* WHAT TO DO: Please return every line from the entries that has the string "function" in it.

----------

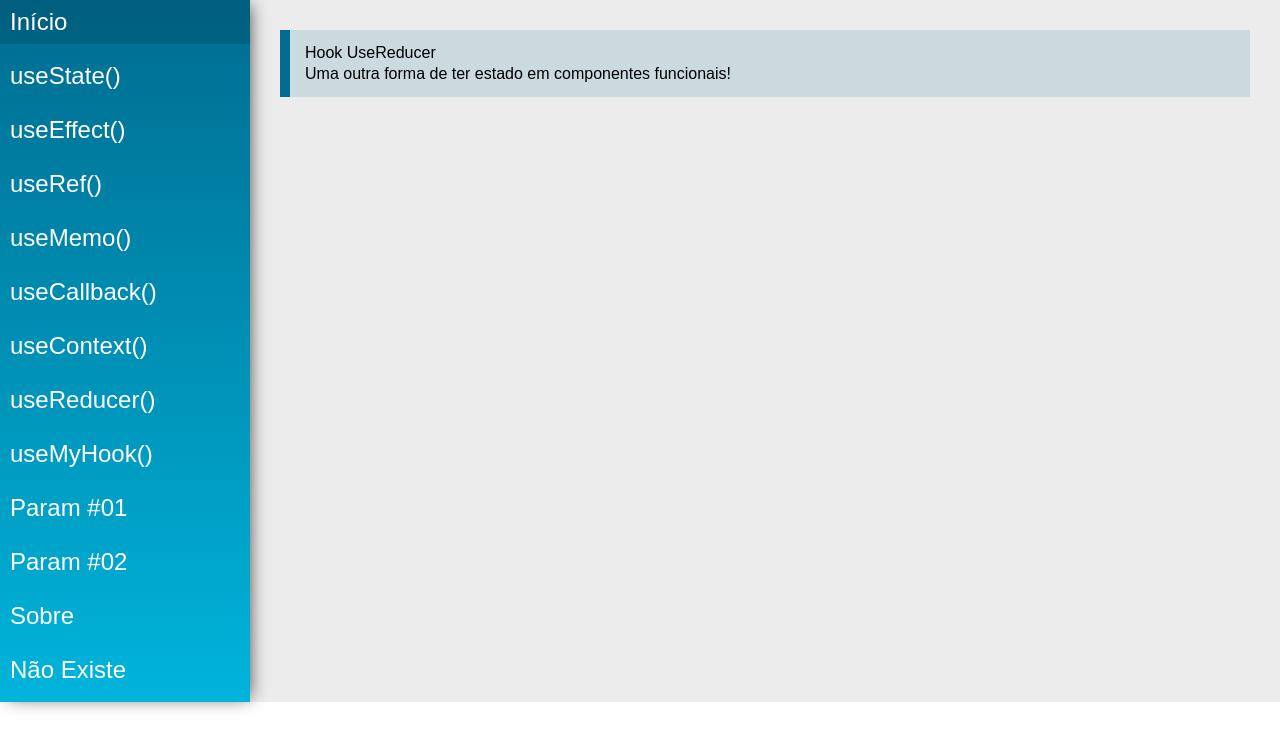
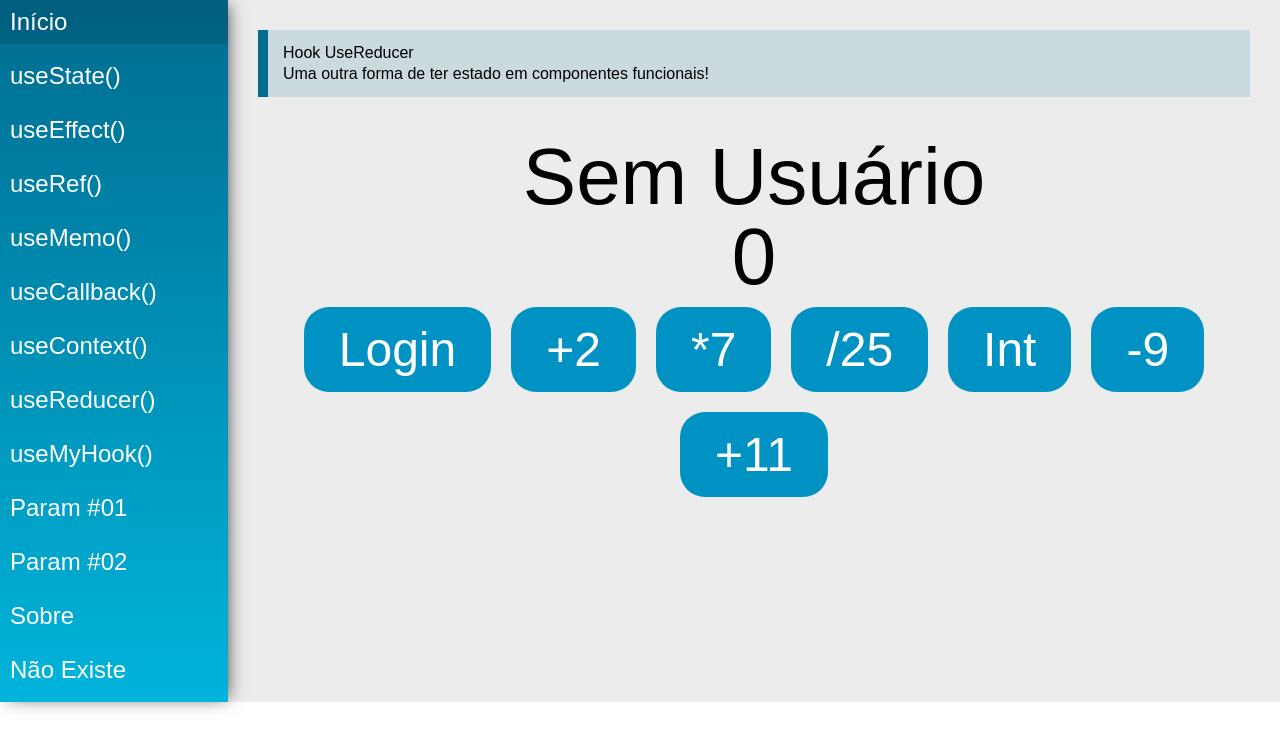
Before and after one commit to EriclisFDS/estudo-react-hooks, a React (Create React App) app: page /useReducer in a window 1280 px wide. Shown: the top 748 px of the page. Built offline with nearby package versions, Linux system fonts and the light colour scheme.

Commit message:
exemplo useReducer ???!!!

```diff
--- /dev/null
+++ b/src/store/actions/index.js
@@ -0,0 +1,8 @@
+import { numberAdd2 } from './number';
+import { login } from './user';
+
+export {
+    numberAdd2,
+    login
+
+}
--- /dev/null
+++ b/src/store/actions/number.js
@@ -0,0 +1,3 @@
+export function numberAdd2(dispatch) {
+    dispatch({type: 'numberAdd2'})
+}
--- /dev/null
+++ b/src/store/actions/user.js
@@ -0,0 +1,3 @@
+export function login(dispatch, name){
+    dispatch({type: 'login', payload: name});
+}
--- /dev/null
+++ b/src/store/index.js
@@ -0,0 +1,14 @@
+import { reducer } from './reducers';
+
+
+const initialState = {
+    cart: [],
+    products: [],
+    user: null,
+    number:0
+};
+
+export {
+    reducer,
+    initialState,
+}
--- /dev/null
+++ b/src/store/reducers/index.js
@@ -0,0 +1,9 @@
+import { numberReducer } from './number';
+import { userReducer } from './user';
+
+export function reducer(state, action) {
+
+    let newState = numberReducer(state,action);
+    return userReducer(newState, action)
+
+}
--- /dev/null
+++ b/src/store/reducers/number.js
@@ -0,0 +1,16 @@
+export function numberReducer(state, action){
+    switch(action.type){
+        case 'numberAdd2':
+            return { ...state, number: state.number + 2 };
+        case 'numberMulti7':
+            return { ...state, number: state.number * 7 };
+        case 'numberDiv25':
+            return { ...state, number: state.number / 25 };
+        case 'numberParseInt':
+            return { ...state, number: parseInt( state.number ) };
+        case 'numberAddN':
+            return { ...state, number: state.number + action.payload };
+        default:
+            return state;
+    }
+}
--- /dev/null
+++ b/src/store/reducers/user.js
@@ -0,0 +1,8 @@
+export function userReducer(state, action) {
+    switch(action.type){
+        case 'login':
+            return { ...state, user: { name: action.payload } };
+        default:
+            return state;
+    }
+}
--- a/src/views/examples/UseReducer.jsx
+++ b/src/views/examples/UseReducer.jsx
@@ -1,13 +1,77 @@
-import React from 'react'
-import PageTitle from '../../components/layout/PageTitle'
+import React, { useReducer } from 'react';
+import PageTitle from '../../components/layout/PageTitle';
+
+import { initialState, reducer } from '../../store';
+
+import { numberAdd2, login } from '../../store/actions'
 
 function UseReducer(props) {
+
+    const [state, dispatch] = useReducer(reducer, initialState)
+
     return (
         <div className="UseReducer">
             <PageTitle
                 title="Hook UseReducer"
                 subtitle="Uma outra forma de ter estado em componentes funcionais!"
             />
+            <div className="center">
+                {state.user ?
+                    <span className="text">{state.user.name}</span>
+                    : <span className="text">Sem Usuário</span>
+                }
+                <span className="text">{state.number}</span>
+                <div>
+                    <button
+                        className="btn"
+                        onClick={() => login(dispatch, 'joão')}
+                    >
+                    Login
+                    </button>
+
+                    <button
+                        className="btn"
+                        onClick={() => numberAdd2(dispatch)}
+                    >
+                    +2
+                    </button>
+
+                    <button
+                        className="btn"
+                        onClick={() => dispatch({type: 'numberMulti7'})}
+                    >
+                    *7
+                    </button>
+
+                    <button
+                        className="btn"
+                        onClick={() => dispatch({type: 'numberDiv25'})}
+                    >
+                    /25
+                    </button>
+
+                    <button
+                        className="btn"
+                        onClick={() => dispatch({type: 'numberParseInt'})}
+                    >
+                    Int
+                    </button>
+
+                    <button
+                        className="btn"
+                        onClick={() => dispatch({type: 'numberAddN', payload: -9})}
+                    >
+                    -9
+                    </button>
+
+                    <button
+                        className="btn"
+                        onClick={() => dispatch({type: 'numberAddN', payload: +11})}
+                    >
+                    +11
+                    </button>
+                </div>
+            </div>
         </div>
     )
 }
```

----------

* RESPONSE:
+export function numberAdd2(dispatch) {
+export function login(dispatch, name){
+export function reducer(state, action) {
+export function numberReducer(state, action){
+export function userReducer(state, action) {
 function UseReducer(props) {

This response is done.